Ding Points: 64.00
Pour: 70.00, Nose: 70.00, Palate: 60.00, Mouth: 70.00, Global: 60.00
Not too often one sees a wheatwine so it’s always a beer that I’m interested in. Some fairly conflicting information regarding the ABV here. I’ve read (and heard) everything between the low 7’s and 10 (Untappd has 7.6%, beeradvocate 10% and Brooklyn’s own blog 9%), so I’m really not sure what the truth is. Part of the draft only, Brewmaster’s Reserve series, this came from Hop City in Atlanta, GA and I took a 32 oz growler of it.
Pour is not much more than a golden, macro lager affair and after a decent head initially, it drops off to give no head and very little lace.
Nose has a big, fruity, juicy-fruit chewing gum note and this carries into the taste too. However, the tastes feel really light and weak in comparison to the nose. Lacks much depth at all, and really fails to deliver on a promising aroma.
There’s quite a lot of pear esters across the front of the beer, but to be honest this drops off very quickly to give a watery effect. The problem here appears to be the lack of body and the overly-light touch. It’s once thing for a beer to be light and drinkable, but for such a (generally) heavy hitting style I’m looking for so much more depth and flavor.

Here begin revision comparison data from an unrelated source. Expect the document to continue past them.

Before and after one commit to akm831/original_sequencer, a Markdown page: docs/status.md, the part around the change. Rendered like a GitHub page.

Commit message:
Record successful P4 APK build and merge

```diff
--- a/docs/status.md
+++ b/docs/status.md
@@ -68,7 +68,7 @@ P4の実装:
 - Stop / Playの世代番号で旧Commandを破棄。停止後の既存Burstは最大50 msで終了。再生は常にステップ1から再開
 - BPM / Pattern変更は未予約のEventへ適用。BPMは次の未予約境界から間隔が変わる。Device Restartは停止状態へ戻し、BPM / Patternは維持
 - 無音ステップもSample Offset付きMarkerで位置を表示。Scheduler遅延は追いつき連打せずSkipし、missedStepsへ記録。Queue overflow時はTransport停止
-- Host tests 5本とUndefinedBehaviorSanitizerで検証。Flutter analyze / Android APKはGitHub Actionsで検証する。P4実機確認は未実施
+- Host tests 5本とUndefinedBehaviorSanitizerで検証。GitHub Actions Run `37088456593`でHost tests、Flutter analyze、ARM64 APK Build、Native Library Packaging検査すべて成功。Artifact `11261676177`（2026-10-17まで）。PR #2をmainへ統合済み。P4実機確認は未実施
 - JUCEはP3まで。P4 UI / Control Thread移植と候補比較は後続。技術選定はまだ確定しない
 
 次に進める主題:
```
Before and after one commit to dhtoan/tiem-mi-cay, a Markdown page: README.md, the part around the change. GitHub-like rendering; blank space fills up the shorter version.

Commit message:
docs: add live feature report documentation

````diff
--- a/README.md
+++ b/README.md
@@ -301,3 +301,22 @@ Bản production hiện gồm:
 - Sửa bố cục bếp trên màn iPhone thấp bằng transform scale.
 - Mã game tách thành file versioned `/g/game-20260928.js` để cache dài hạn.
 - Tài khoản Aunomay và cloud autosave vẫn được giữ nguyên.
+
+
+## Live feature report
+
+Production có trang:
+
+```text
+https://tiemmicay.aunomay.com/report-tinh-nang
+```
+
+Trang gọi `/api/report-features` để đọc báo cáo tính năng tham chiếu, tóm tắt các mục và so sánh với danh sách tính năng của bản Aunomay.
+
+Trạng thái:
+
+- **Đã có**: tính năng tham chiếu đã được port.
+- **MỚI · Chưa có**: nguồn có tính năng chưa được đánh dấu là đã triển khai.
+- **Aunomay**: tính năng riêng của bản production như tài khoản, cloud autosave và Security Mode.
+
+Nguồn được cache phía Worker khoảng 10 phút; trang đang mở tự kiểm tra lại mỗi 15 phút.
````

There are some yeast notes that make the beer feel more like a Belgian, and in a blind taste test I would probably categorize this as a Tripel. A slight taste of white pepper – I suppose?!
The finish is equally thin and the beer leaves me with a solvent aftertaste that is not good. Frankly this is a pretty disappointing beer, especially by Brooklyn standards and it really lacks presence. DELIGHTED I didn’t buy twice as much in a traditional growler because I would have REALLY regretted that! Brooklyn generally delivers a much higher standard than this. It ended up not really a wheatwine, not really a BSPA and not really a Tripel so it missed on a number of counts for me. The alcohol seemed to build and ultimately gave me a bit of a headache.